While my younger son and I were discussing "The Infant Ninja," we agreed that he should be carried in a Baby Bjorn by a well-armed, deadly looking robot. And that he should have a teething toy that squirted poison gas.
I carried both of our kids in a sling (separately, not ever together, although that was often requested bu the then four year old elder brother) for years until the gel in my vertebrae squeezed out in several places.
But we were definitely not a Baby Bjorn family. There seemed to me something slightly silly about the Bjorns. The design was both vaguely bondage-like and awkwardly sporty.
I realize the complete idiocy of this opinion being expressed by a woman who owned a whole wardrobe of slings. After 12 years of parenting failures, I certainly do not presume to judge anyone for practically anything... much less the use of a Bjorn. For my compulsive baby-sling use, I can only offer the justification that we live in New York and I had to take the train with both kids, early and frequently. In place of a stroller or a front facing Bjorn, the slings were a low profile way to keep strangers from touching the baby... or even breathing directly on him.
A robot with a baby in a sling didn't seem quite right to me when I started the drawing...although the more that I think about it, maybe a nice rainbow sling with rings on a killer robot would be more amusing...
I tried to combine the winsome qualities of the Terminator and the Iron Man/ War Machine suits: i.e., those scary red eye lights and the ridiculous-on-robots humanoid teeth, with the segmented suit with the shoulder mounted grenade launchers. The result on the napkin was both creepy and a bit flat... but the robot is basically backdrop, so I decided not to sweat it too much.
At the last minute, I had to add a Sophie the Giraffe teething toy to the image... We had one of these "mouth animals" during my first son's infancy. I cannot remember who bought it. I knew at the time that it was a somewhat expensive and trendy article. Looking it up now, however, I discover that not only is it a remarkably pricey chew toy, it is the number one selling baby item on Amazon. During my organic-food-making, toxin-fearing, irrational mother of an infant stage, I was aware that Sophie was supposed to be a better, more healthful toy, made of "natural rubber" and "food paint" in France. Of course, subsequently there were rumors of carcinogens and a recall.
I do remember that our Sophie developed a nasty smell that seemed to squirt out from the interior when it was squeezed. I cannot say whether it was from inherent vice, from exposure to my son's saliva, or just poor maintenance on my part,

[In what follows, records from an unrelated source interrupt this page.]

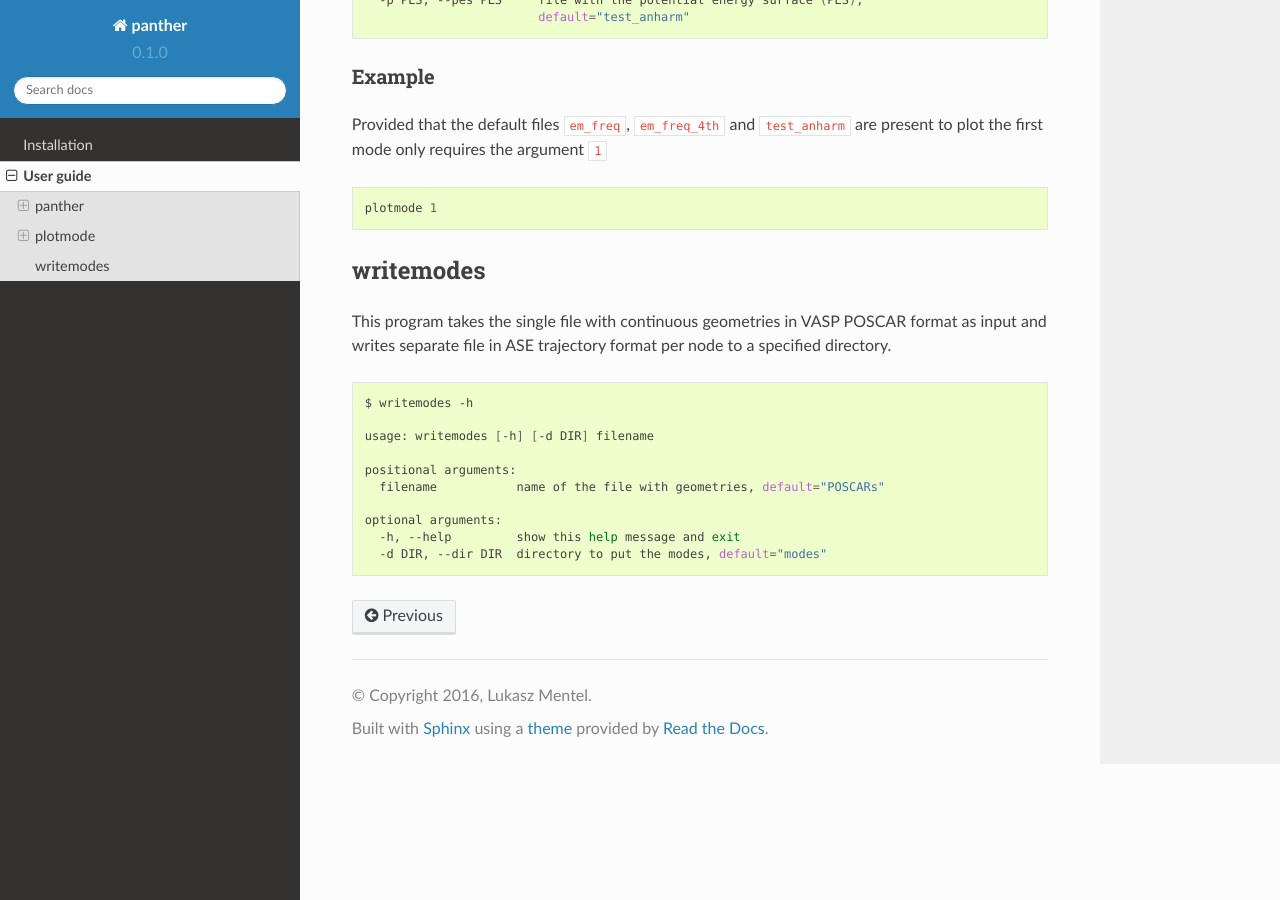
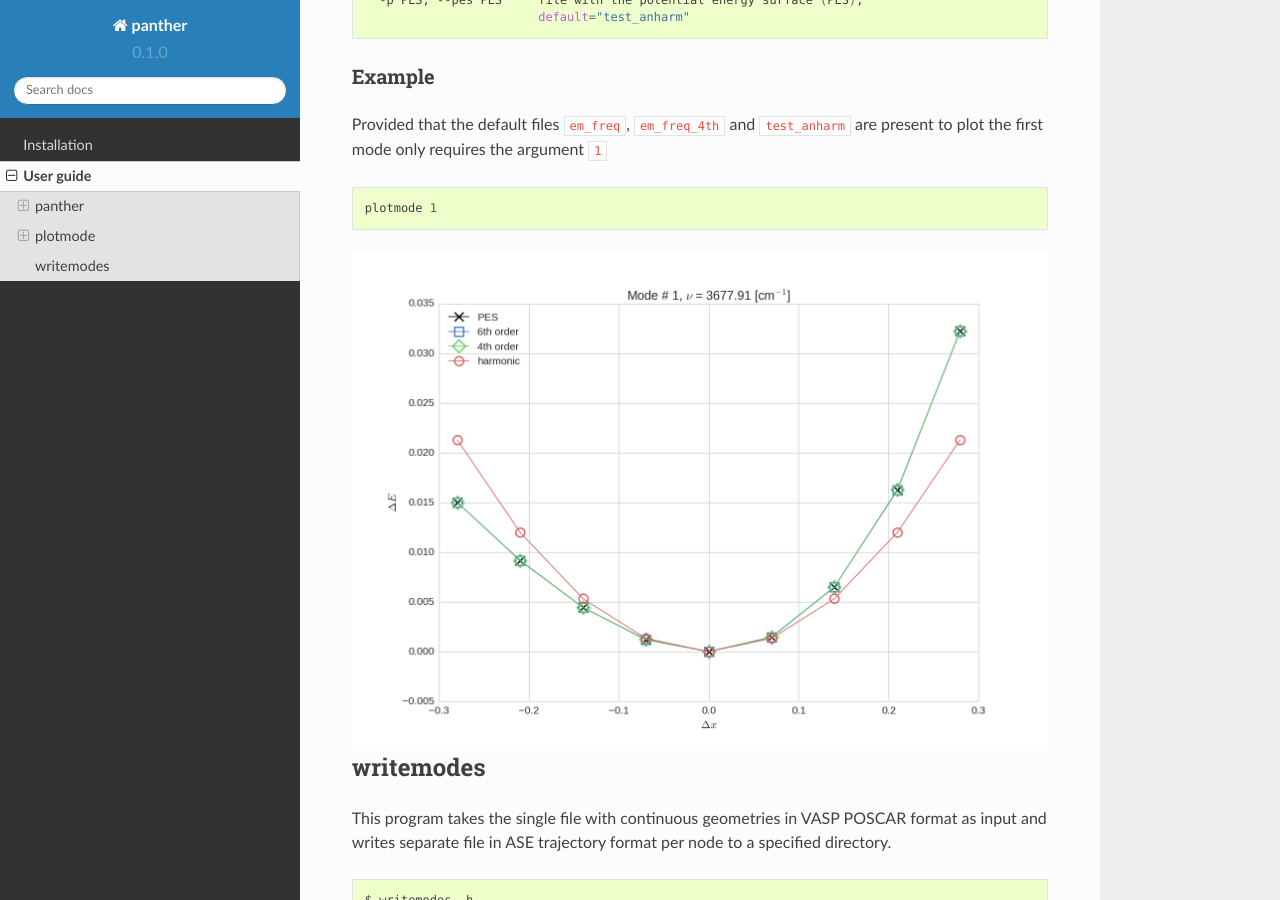
Before and after one commit to lmmentel/panthera, a Sphinx documentation site: the page built from docs/source/userguide.rst, in a window 1280 px wide and 900 px high, scrolled down 2232 px. Built offline with Sphinx 7.4.7 and the Read the Docs theme 2.0.0, drawn with Linux system fonts in a browser that asks for light colours; pages that are not in the unit, such as notebooks, are missing from menus.

Commit message:
added a plot of the mode potential to the docs

```diff
--- a/docs/source/userguide.rst
+++ b/docs/source/userguide.rst
@@ -123,6 +123,12 @@ to plot the first mode only requires the argument ``1``
 
    plotmode 1
 
+.. image:: gfx/mode1.png
+    :width: 800px
+    :align: center
+    :alt: Plot of the mode potential
+
+
 .. _writemodes-label:
 
 writemodes
```
Also changed, not shown: docs/source/gfx/mode1.png (added).
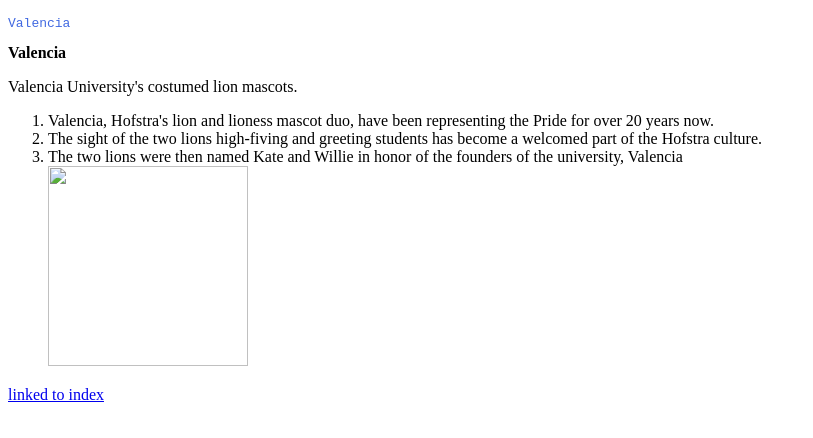
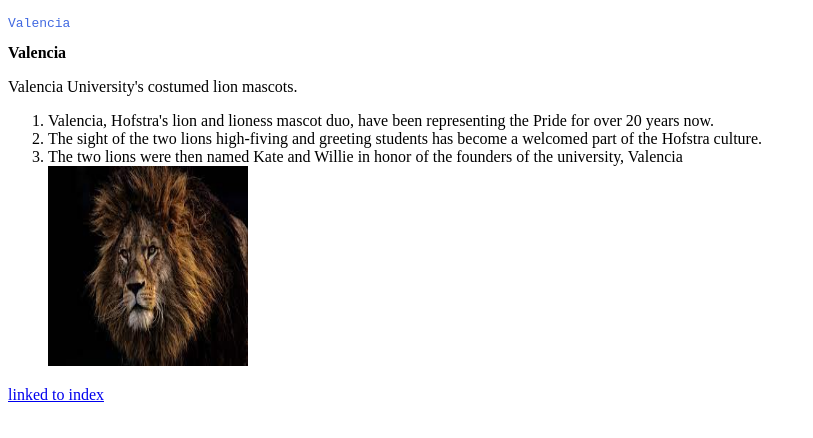
Before and after one commit to 44-563-Web-Apps-F22/44563-webapps-assignment-3-raghava249, a plain HTML site: page bonus.html in a window 1280 px wide. Shown: the whole page, without its empty margins (0-813 px from the left). Drawn offline with Linux system fonts and the light colour scheme.

Commit message:
image added

```diff
--- a/bonus.html
+++ b/bonus.html
@@ -14,7 +14,7 @@
 
         <li>The two lions were then named Kate and Willie in honor of the founders of the university, Valencia</li>
 
-        <div style= "text-align: left;"> <img src = lion.jpeg height ="200" width ="200" class="left"></div>
+        <div style= "text-align: left;"> <img src = lion.jpg height ="200" width ="200" class="left"></div>
         </ol>
     </p>
     <a href=" index.html"> linked to index</a>
```
Also changed, not shown: lion.jpg (added).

But it now seems appropriate that the infant ninja's trendy mouth animal might squirt poison gas.